What the task asks:
Can you give all the records again without altering a single character?

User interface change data
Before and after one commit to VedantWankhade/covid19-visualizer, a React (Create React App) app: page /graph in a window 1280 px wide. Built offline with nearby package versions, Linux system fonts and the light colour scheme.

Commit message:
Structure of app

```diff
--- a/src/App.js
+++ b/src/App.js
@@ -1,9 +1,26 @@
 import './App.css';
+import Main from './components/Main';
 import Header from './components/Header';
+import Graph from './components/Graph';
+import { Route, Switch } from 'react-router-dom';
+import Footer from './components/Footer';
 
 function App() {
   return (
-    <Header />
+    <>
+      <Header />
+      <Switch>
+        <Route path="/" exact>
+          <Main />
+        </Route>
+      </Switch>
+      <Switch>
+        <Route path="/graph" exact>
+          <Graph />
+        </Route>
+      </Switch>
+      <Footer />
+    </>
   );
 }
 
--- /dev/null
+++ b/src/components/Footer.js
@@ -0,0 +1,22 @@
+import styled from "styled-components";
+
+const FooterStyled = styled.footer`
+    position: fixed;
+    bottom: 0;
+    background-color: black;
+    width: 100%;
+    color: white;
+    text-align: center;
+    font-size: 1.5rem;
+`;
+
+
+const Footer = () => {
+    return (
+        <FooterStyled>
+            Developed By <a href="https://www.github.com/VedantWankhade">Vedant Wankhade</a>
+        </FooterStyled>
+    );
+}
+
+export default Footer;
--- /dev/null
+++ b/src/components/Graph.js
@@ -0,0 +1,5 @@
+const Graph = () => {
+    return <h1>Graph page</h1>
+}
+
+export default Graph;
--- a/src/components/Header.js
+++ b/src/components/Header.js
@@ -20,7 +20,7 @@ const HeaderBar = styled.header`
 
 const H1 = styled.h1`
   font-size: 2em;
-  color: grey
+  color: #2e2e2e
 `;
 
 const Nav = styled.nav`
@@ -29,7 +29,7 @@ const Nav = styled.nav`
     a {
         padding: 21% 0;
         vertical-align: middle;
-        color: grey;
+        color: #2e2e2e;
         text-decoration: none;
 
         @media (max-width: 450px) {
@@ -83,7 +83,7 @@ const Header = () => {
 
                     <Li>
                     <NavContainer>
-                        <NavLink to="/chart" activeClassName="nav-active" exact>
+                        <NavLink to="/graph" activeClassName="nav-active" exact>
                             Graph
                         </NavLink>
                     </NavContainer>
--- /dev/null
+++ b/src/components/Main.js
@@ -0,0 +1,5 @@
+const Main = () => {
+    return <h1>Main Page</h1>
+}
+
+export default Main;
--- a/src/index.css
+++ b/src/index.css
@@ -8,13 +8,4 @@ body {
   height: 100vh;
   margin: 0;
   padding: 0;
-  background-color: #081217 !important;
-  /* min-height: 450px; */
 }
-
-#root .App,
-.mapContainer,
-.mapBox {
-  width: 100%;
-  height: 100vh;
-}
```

Response below:
Before and after one commit to VedantWankhade/covid19-visualizer, a React (Create React App) app: page /graph in a window 1280 px wide. Built offline with nearby package versions, Linux system fonts and the light colour scheme.

Commit message:
Structure of app

```diff
--- a/src/App.js
+++ b/src/App.js
@@ -1,9 +1,26 @@
 import './App.css';
+import Main from './components/Main';
 import Header from './components/Header';
+import Graph from './components/Graph';
+import { Route, Switch } from 'react-router-dom';
+import Footer from './components/Footer';
 
 function App() {
   return (
-    <Header />
+    <>
+      <Header />
+      <Switch>
+        <Route path="/" exact>
+          <Main />
+        </Route>
+      </Switch>
+      <Switch>
+        <Route path="/graph" exact>
+          <Graph />
+        </Route>
+      </Switch>
+      <Footer />
+    </>
   );
 }
 
--- /dev/null
+++ b/src/components/Footer.js
@@ -0,0 +1,22 @@
+import styled from "styled-components";
+
+const FooterStyled = styled.footer`
+    position: fixed;
+    bottom: 0;
+    background-color: black;
+    width: 100%;
+    color: white;
+    text-align: center;
+    font-size: 1.5rem;
+`;
+
+
+const Footer = () => {
+    return (
+        <FooterStyled>
+            Developed By <a href="https://www.github.com/VedantWankhade">Vedant Wankhade</a>
+        </FooterStyled>
+    );
+}
+
+export default Footer;
--- /dev/null
+++ b/src/components/Graph.js
@@ -0,0 +1,5 @@
+const Graph = () => {
+    return <h1>Graph page</h1>
+}
+
+export default Graph;
--- a/src/components/Header.js
+++ b/src/components/Header.js
@@ -20,7 +20,7 @@ const HeaderBar = styled.header`
 
 const H1 = styled.h1`
   font-size: 2em;
-  color: grey
+  color: #2e2e2e
 `;
 
 const Nav = styled.nav`
@@ -29,7 +29,7 @@ const Nav = styled.nav`
     a {
         padding: 21% 0;
         vertical-align: middle;
-        color: grey;
+        color: #2e2e2e;
         text-decoration: none;
 
         @media (max-width: 450px) {
@@ -83,7 +83,7 @@ const Header = () => {
 
                     <Li>
                     <NavContainer>
-                        <NavLink to="/chart" activeClassName="nav-active" exact>
+                        <NavLink to="/graph" activeClassName="nav-active" exact>
                             Graph
                         </NavLink>
                     </NavContainer>
--- /dev/null
+++ b/src/components/Main.js
@@ -0,0 +1,5 @@
+const Main = () => {
+    return <h1>Main Page</h1>
+}
+
+export default Main;
--- a/src/index.css
+++ b/src/index.css
@@ -8,13 +8,4 @@ body {
   height: 100vh;
   margin: 0;
   padding: 0;
-  background-color: #081217 !important;
-  /* min-height: 450px; */
 }
-
-#root .App,
-.mapContainer,
-.mapBox {
-  width: 100%;
-  height: 100vh;
-}
```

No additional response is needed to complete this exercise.